In the meantime, if you’re trying to launch a browser, you can manually edit or delete the cached list of detected browsers at:
Adding your browser of choice in there or fixing the detected settings should get it to appear the next time you start the app.
Interception doesn’t work in some other way
If you need to test whether any client is working correctly, make a request to You should see “You’re not being intercepted” or “You’re being intercepted”, depending on whether your traffic is successfuly going through HTTP Toolkit
If you’re struggling to manually set up a client, there’s two possibilities: either the client isn’t using the HTTP proxy settings correctly, or it doesn’t trust the certificate. In the former case, you should see “You’re not being intercepted” when making requests to In the latter case, you’ll likely receive certificate errors, and you should be able to see rows showing failed or rejected requests on the View page.
Terminal interception should be available on all machines, but it’s possible that browser and other interception options might not be available on your machine, depending on the applications you have installed. Ensure you have the required applications correctly installed on your system. Installing applications in unusual locations or in portable/standalone modes may stop them being automatically detected.

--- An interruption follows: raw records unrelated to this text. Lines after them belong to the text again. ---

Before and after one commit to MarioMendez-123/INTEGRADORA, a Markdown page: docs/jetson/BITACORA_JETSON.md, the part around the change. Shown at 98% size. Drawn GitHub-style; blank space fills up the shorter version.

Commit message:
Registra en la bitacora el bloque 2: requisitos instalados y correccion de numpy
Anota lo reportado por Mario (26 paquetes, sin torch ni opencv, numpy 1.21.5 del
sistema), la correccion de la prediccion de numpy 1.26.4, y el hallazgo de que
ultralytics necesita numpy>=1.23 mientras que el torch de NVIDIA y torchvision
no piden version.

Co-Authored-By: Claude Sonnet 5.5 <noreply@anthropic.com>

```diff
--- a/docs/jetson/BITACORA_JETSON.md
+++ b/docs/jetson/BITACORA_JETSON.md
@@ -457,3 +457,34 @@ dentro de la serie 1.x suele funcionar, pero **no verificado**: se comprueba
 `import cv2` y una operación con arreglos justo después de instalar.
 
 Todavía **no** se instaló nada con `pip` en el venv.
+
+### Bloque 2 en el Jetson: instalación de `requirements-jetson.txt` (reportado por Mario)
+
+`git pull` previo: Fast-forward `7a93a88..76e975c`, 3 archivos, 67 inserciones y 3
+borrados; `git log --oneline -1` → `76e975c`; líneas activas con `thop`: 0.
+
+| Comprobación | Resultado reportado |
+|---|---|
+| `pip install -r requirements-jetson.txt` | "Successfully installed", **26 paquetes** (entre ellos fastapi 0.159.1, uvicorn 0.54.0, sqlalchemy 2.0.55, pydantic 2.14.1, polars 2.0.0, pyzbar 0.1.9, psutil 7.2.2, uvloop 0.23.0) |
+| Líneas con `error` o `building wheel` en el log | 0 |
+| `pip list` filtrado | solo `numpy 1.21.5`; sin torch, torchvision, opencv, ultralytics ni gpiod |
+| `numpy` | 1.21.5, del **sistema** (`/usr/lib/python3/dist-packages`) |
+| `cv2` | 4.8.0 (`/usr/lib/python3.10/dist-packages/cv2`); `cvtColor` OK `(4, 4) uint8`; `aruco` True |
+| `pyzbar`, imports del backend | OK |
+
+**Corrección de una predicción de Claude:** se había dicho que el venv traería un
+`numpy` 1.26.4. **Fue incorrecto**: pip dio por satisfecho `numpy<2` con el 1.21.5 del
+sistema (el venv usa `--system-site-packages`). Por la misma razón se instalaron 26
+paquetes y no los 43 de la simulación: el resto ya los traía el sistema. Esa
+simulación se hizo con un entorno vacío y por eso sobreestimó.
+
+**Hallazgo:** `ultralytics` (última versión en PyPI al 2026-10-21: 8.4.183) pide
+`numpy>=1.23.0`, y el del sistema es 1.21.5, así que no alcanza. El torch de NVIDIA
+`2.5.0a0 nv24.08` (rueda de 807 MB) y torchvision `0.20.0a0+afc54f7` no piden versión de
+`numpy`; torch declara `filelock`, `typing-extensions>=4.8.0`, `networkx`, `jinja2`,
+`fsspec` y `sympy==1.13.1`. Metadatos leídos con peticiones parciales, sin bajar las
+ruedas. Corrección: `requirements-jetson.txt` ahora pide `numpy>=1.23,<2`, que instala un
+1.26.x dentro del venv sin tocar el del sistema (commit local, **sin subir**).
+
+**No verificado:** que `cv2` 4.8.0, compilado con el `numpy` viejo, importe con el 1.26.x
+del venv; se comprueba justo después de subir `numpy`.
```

Frequently Asked Questions about err_proxy_certificate_invalid chrome
How do I fix proxy error on chrome?
If you see the message “Resolving proxy” or “ERR_PROXY_CONNECTION_FAILED” in your browser window, you can change your proxy settings.At the bottom right, select the time.Select Settings .In the “Network” section, select the network you’re using.Select the network name again.Select Proxy.Change your proxy settings.
What does Err_proxy_certificate_invalid mean?
A browser shows ERR_PROXY_CERTIFICATE_INVALID or other certificate errors. This means that your browser is not correctly trusting the HTTP Toolkit certificate it has been given, for some reason. This is another very rare issue, and it’s unclear why this happens on certain machines.
How do I get rid of SSL error in chrome?
Clear Browser Cache. Open Google Chrome and press Cntrl + H to open history. … Disable SSL/HTTPS Scan. … Enable SSLv3 or TLS 1.0. … Correct your Date and Time. … Clear SSL Certificate Cache. … Clear Internal DNS Cache. … Reset Internet Settings. … Update Chrome.More items…